Mary reminded me of her heart; though pierced by a sword, it was able to burn bright with the fire of love. It could hold the pain and the love together without rejecting the other. Her heart, she reminded me, was broken over and over throughout her journey as a mother. Yet it was precisely in the breaking that its capacity to overflow with divine love and grace grew with each new fissure. Recalling the traditional religious image of the Immaculate Heart, which before had no positive effect on me, it seemed as if she was extending it to me. For the first time, I saw its softness, its warmth, its healing grace overflowing to hold, comfort and heal me. I begged her to ask her Son to give me the strength in this moment to bear the pain and love together in the small space of my broken heart. Slowly, a peace came over me, the temptation to retaliate lost its power and I could breathe through the agony, just as I did when I was in labor with this same child.“https://eyeswideopentothesacred.com/2017/03/26/she-who-once-was-distant-has-now-drawn-near/
As I read it over again, it all starts coming back into my consciousness. The lessons: Bear the pain and love together, without rejecting the other; it is precisely in the breaking of the heart that its capacity to overflow with love and grace grows with each new fissure; in asking for divine help, I will be given the strength to breathe through the agony.
One of my plans for Lent was to show up with intentional Love and presence to the least of these I encounter. It has always seemed to me so much easier to be loving to the those I encounter who identify for me their exact need. If you tell me what you need I can respond accordingly. You are hungry? Can I buy you a sandwich and some chips for lunch? You are dying of cancer? When can I stop by and visit you? You had a rough day? Do you want to sit in my chair and vent about it? Being loving to my own flesh and blood who lashes out at me from the depths of some need that I don’t understand and may never even be informed about—that is tough as nails and I don’t like it.
We aren’t even a week in and what I imagined my Lent was going to look like is NOT LIKE THIS. Yet it is obvious to me that here, in this place of pain, resides yet another lesson I have to learn over and over and over again. Forget YOUR plans for Lent; God has re-imagined your plans and though they may not look like you want, they will be exactly what you need IF you but yield your will and ego to the One who knows best.
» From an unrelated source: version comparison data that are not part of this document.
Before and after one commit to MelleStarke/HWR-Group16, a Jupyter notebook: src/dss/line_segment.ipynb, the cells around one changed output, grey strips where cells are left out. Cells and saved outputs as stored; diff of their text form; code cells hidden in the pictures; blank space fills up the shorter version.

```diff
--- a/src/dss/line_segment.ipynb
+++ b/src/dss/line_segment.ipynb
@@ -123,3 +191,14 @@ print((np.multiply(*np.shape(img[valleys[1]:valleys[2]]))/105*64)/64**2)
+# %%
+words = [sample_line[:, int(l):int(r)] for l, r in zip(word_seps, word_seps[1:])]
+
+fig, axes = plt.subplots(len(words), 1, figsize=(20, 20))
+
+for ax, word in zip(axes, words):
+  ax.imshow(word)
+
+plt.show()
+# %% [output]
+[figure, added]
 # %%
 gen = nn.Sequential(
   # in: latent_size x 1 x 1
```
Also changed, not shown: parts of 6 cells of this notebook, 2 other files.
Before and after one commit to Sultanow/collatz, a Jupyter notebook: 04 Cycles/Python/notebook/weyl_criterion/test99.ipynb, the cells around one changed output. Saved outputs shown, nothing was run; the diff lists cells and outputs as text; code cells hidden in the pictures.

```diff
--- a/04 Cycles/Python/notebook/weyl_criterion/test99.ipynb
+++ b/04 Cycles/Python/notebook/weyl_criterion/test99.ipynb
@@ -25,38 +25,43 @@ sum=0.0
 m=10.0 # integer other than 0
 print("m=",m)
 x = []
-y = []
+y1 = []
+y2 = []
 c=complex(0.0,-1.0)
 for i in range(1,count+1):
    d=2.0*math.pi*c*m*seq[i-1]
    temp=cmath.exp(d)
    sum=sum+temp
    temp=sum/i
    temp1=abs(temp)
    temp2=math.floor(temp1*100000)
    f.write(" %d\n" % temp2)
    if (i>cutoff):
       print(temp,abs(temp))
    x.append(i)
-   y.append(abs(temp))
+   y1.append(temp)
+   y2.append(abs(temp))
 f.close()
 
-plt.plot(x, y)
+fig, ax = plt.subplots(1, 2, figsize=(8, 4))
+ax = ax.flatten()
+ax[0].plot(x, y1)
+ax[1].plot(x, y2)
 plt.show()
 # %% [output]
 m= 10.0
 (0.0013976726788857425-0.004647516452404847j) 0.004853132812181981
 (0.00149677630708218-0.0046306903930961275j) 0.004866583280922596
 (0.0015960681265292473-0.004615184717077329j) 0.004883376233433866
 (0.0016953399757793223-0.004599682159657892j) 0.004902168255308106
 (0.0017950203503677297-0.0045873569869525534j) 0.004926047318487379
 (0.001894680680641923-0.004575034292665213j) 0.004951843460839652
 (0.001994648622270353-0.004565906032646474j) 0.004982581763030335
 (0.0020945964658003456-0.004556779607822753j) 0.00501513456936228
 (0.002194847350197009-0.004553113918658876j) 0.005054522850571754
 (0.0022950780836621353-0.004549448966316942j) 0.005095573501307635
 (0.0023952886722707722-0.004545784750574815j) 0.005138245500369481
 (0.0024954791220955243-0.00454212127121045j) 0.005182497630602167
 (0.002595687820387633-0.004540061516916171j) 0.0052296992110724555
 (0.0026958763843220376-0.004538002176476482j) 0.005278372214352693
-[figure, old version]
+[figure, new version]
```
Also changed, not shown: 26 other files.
It is now clear to me this journey is not supposed to be about any neat and packaged responses to the least of these I encounter outside my home. Rather it must be about navigating difficult and rocky terrain that requires laborious inner work. It will be about choosing to hold love and pain together in the space of a small and broken heart. It will be about death to the ego in order that new life may be resurrected within me. It will be about offering a compassionate embrace to those who can be the most difficult disrupters of my ego and my ways and most likely at the most inconvenient and unexpected moments.
May I be given the grace to buckle in and embrace the glorious messiness prepared for me in these remaining days ahead so that I may arrive to my final destination of Easter not “perfected” by my plans, but made new by surrendering to His.